Children Marching in the 1912 Textile Workers Strike

The Bread and Roses strike by women mill workers in Lawrence, Massachusetts, would seem an unlikely event to compare with the occupation of Cairo’s Tahrir Square by protestors against a dictatorship.  The textile worker’s strike continues to resonate through American culture, not just in history books, but in art, poems, plays, songs, and novels, such as E. L. Doctorow’s Ragtime.  But in what way could it be linked to the continuing drama in Egypt and across the Muslim world?   The answer is suggested by Ardis Cameron inRadicals of the Worst Sort: Laboring Women in Lawrence, Massachusetts, 1860-1912 (1993), recently discussed by students in the American Seminar.

The lives of mill workers in places like Lawrence are unimaginable to most Americans today, especially those who are not labor historians or immersed in immigrant and ethnic history.  Clean water was often unavailable.  Infant mortality rates were staggering.  Population density was as high as in New York.  Accidents in the mills were common.  Harrassment by male supervisors and company detectives was frequent.
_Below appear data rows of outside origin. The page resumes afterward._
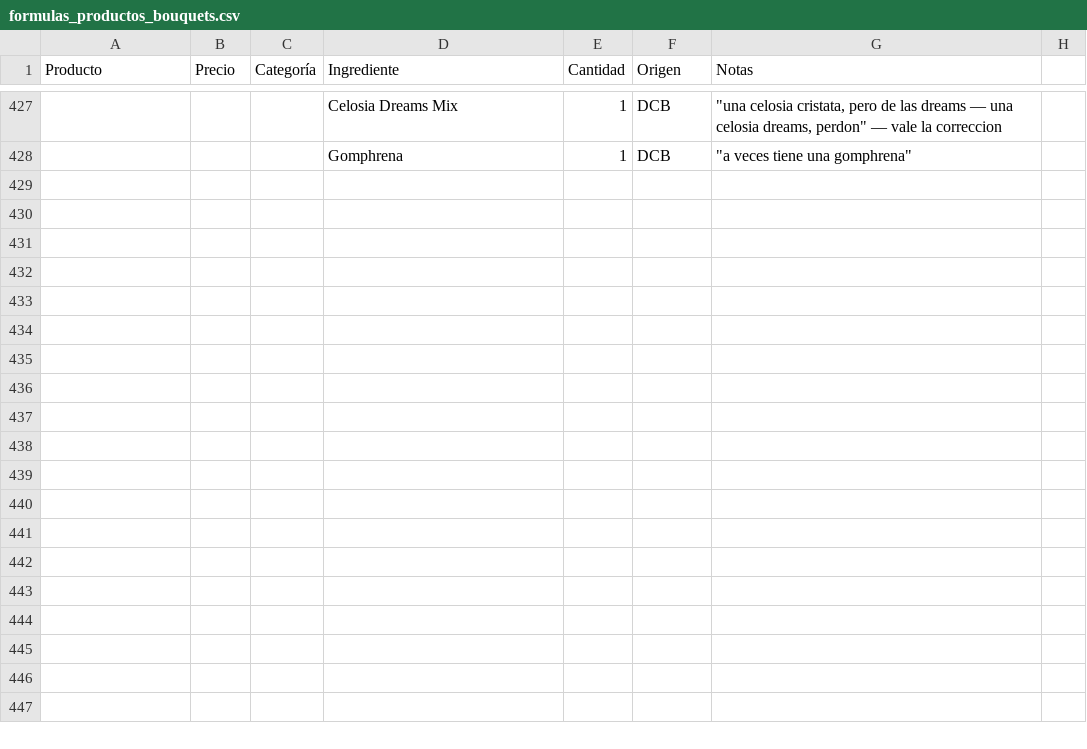
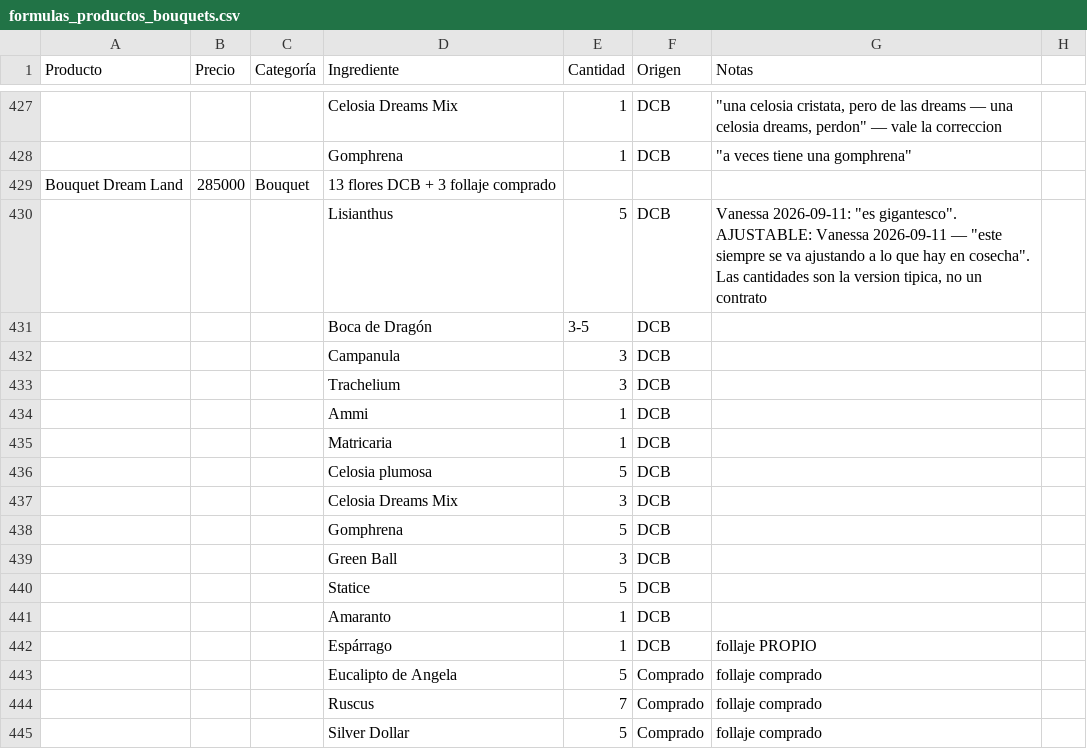
Before and after one commit to vanessakosa/operaciones-planificacion-siembra-dcb, a CSV file: 07-datos/formulas_productos_bouquets.csv, drawn as a sheet; only a part is shown, gaps mark what is left out; the diff names each change by its address in the sheet, - before the commit and + after, or states it on an @@ line.

```diff
--- a/07-datos/formulas_productos_bouquets.csv
+++ b/07-datos/formulas_productos_bouquets.csv
+row 429: Bouquet Dream Land | 285000 | Bouquet | 13 flores DCB + 3 follaje comprado
+row 430:  |  |  | Lisianthus | 5 | DCB | Vanessa 2026-09-11: "es gigantesco". AJUSTABLE: Vanessa 2026-09-11 — "este siempre se va ajustando a lo que hay en cosecha". Las cantidades son la version tipica, no un contrato
+row 431:  |  |  | Boca de Dragón | 3-5 | DCB
+row 432:  |  |  | Campanula | 3 | DCB
+row 433:  |  |  | Trachelium | 3 | DCB
+row 434:  |  |  | Ammi | 1 | DCB
+row 435:  |  |  | Matricaria | 1 | DCB
+row 436:  |  |  | Celosia plumosa | 5 | DCB
+row 437:  |  |  | Celosia Dreams Mix | 3 | DCB
+row 438:  |  |  | Gomphrena | 5 | DCB
+row 439:  |  |  | Green Ball | 3 | DCB
+row 440:  |  |  | Statice | 5 | DCB
+row 441:  |  |  | Amaranto | 1 | DCB
+row 442:  |  |  | Espárrago | 1 | DCB | follaje PROPIO
+row 443:  |  |  | Eucalipto de Angela | 5 | Comprado | follaje comprado
+row 444:  |  |  | Ruscus | 7 | Comprado | follaje comprado
+row 445:  |  |  | Silver Dollar | 5 | Comprado | follaje comprado
```
Also changed, not shown: 07-datos/ventas_puntos.csv.
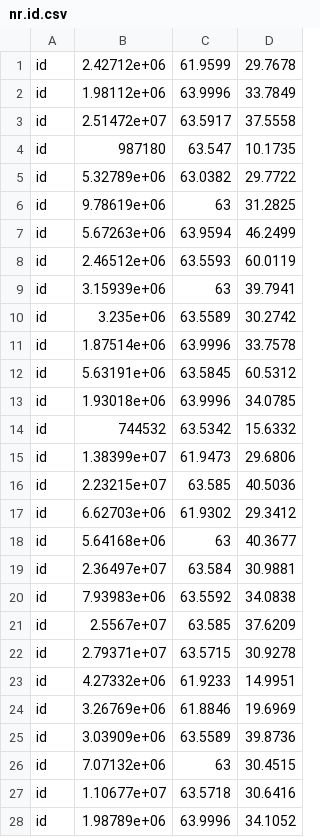
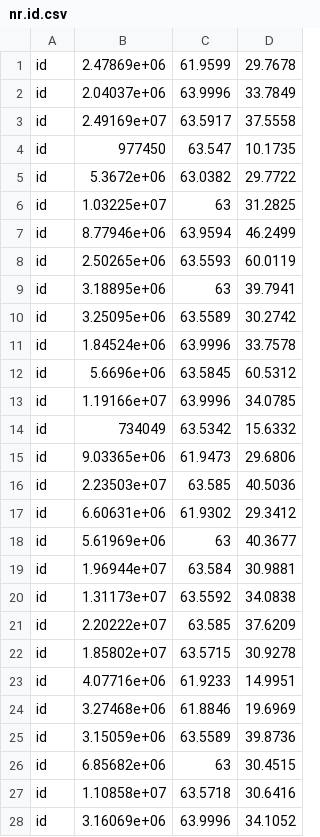
Before and after one commit to herbie-fp/herbie, a CSV file: compile/nr.id.csv, drawn as a sheet.

```diff
--- a/compile/nr.id.csv
+++ b/compile/nr.id.csv
@@ -1,28 +1,28 @@
-id,    2.42712e+06,        61.9599,        29.7678
-id,    1.98112e+06,        63.9996,        33.7849
-id,    2.51472e+07,        63.5917,        37.5558
-id,         987180,         63.547,        10.1735
-id,    5.32789e+06,        63.0382,        29.7722
-id,    9.78619e+06,             63,        31.2825
-id,    5.67263e+06,        63.9594,        46.2499
-id,    2.46512e+06,        63.5593,        60.0119
-id,    3.15939e+06,             63,        39.7941
-id,      3.235e+06,        63.5589,        30.2742
-id,    1.87514e+06,        63.9996,        33.7578
-id,    5.63191e+06,        63.5845,        60.5312
-id,    1.93018e+06,        63.9996,        34.0785
-id,         744532,        63.5342,        15.6332
-id,    1.38399e+07,        61.9473,        29.6806
-id,    2.23215e+07,         63.585,        40.5036
-id,    6.62703e+06,        61.9302,        29.3412
-id,    5.64168e+06,             63,        40.3677
-id,    2.36497e+07,         63.584,        30.9881
-id,    7.93983e+06,        63.5592,        34.0838
-id,     2.5567e+07,         63.585,        37.6209
-id,    2.79371e+07,        63.5715,        30.9278
-id,    4.27332e+06,        61.9233,        14.9951
-id,    3.26769e+06,        61.8846,        19.6969
-id,    3.03909e+06,        63.5589,        39.8736
-id,    7.07132e+06,             63,        30.4515
-id,    1.10677e+07,        63.5718,        30.6416
-id,    1.98789e+06,        63.9996,        34.1052
+id,    2.47869e+06,        61.9599,        29.7678
+id,    2.04037e+06,        63.9996,        33.7849
+id,    2.49169e+07,        63.5917,        37.5558
+id,         977450,         63.547,        10.1735
+id,     5.3672e+06,        63.0382,        29.7722
+id,    1.03225e+07,             63,        31.2825
+id,    8.77946e+06,        63.9594,        46.2499
+id,    2.50265e+06,        63.5593,        60.0119
+id,    3.18895e+06,             63,        39.7941
+id,    3.25095e+06,        63.5589,        30.2742
+id,    1.84524e+06,        63.9996,        33.7578
+id,     5.6696e+06,        63.5845,        60.5312
+id,    1.19166e+07,        63.9996,        34.0785
+id,         734049,        63.5342,        15.6332
+id,    9.03365e+06,        61.9473,        29.6806
+id,    2.23503e+07,         63.585,        40.5036
+id,    6.60631e+06,        61.9302,        29.3412
+id,    5.61969e+06,             63,        40.3677
+id,    1.96944e+07,         63.584,        30.9881
+id,    1.31173e+07,        63.5592,        34.0838
+id,    2.20222e+07,         63.585,        37.6209
+id,    1.85802e+07,        63.5715,        30.9278
+id,    4.07716e+06,        61.9233,        14.9951
+id,    3.27468e+06,        61.8846,        19.6969
+id,    3.15059e+06,        63.5589,        39.8736
+id,    6.85682e+06,             63,        30.4515
+id,    1.10858e+07,        63.5718,        30.6416
+id,    3.16069e+06,        63.9996,        34.1052
```
Also changed, not shown: compile/nr.if.csv, compile/nr.od.csv, 5 other files.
The spark that started the strike was struck by the Massachusetts General Court, when it reduced the work week from 56 to 54 hours, which meant a nine-hour day, Monday through Saturday.  The new law took effect on 1 January 1912, and was a classic example of unintended consequences.  Good government types supported the change, and Governor Eugene Foss, who sought labor’s support for his political ambitions, pushed it through.  Unfortunately, the politicians changed the law but not corporate behavior.  Instead of accepting the small cut in hours and maintaining current wages, mill owners cut weekly pay by thirty-two cents.  Their greed and pettiness cost them dearly.

On January 11 a group of Polish women discovered when they got their envelopes that their pay had been cut,  as many workers had feared.  They left their mill, the protest spread, and the next day the strike exploded, the bell in city hall ringing for the first time the general riot alarm.

Like the protestors in Tunisia and Egypt, the workers generally avoided violence, and there were only two deaths in the strike, both of women.  This strategy was adopted and coordinated by national leaders of the International Workers of the World, or Wobblies.  “Big Bill” Haywood, Emma Goldman, and Elizabeth Gurley Flynn, immortalized by Joe Hill’s song “The Rebel Girl,” came to the Queen City of Massachusetts.  They were the stars of the event, and attracted widespread media attention from “flying squads” of reporters, but Haywood later said that it was the women of Lawrence who had won the strike.  These local leaders were the most respected residents in each neighborhood, and had won the loyalty and admiration of their peers before the strike began.  Roughly two-thirds of the women were self-supporting heads of household, widows or women whose husbands had deserted them or who had themselves left abusive or drunken men.  Their wages were often all that a family had to live on.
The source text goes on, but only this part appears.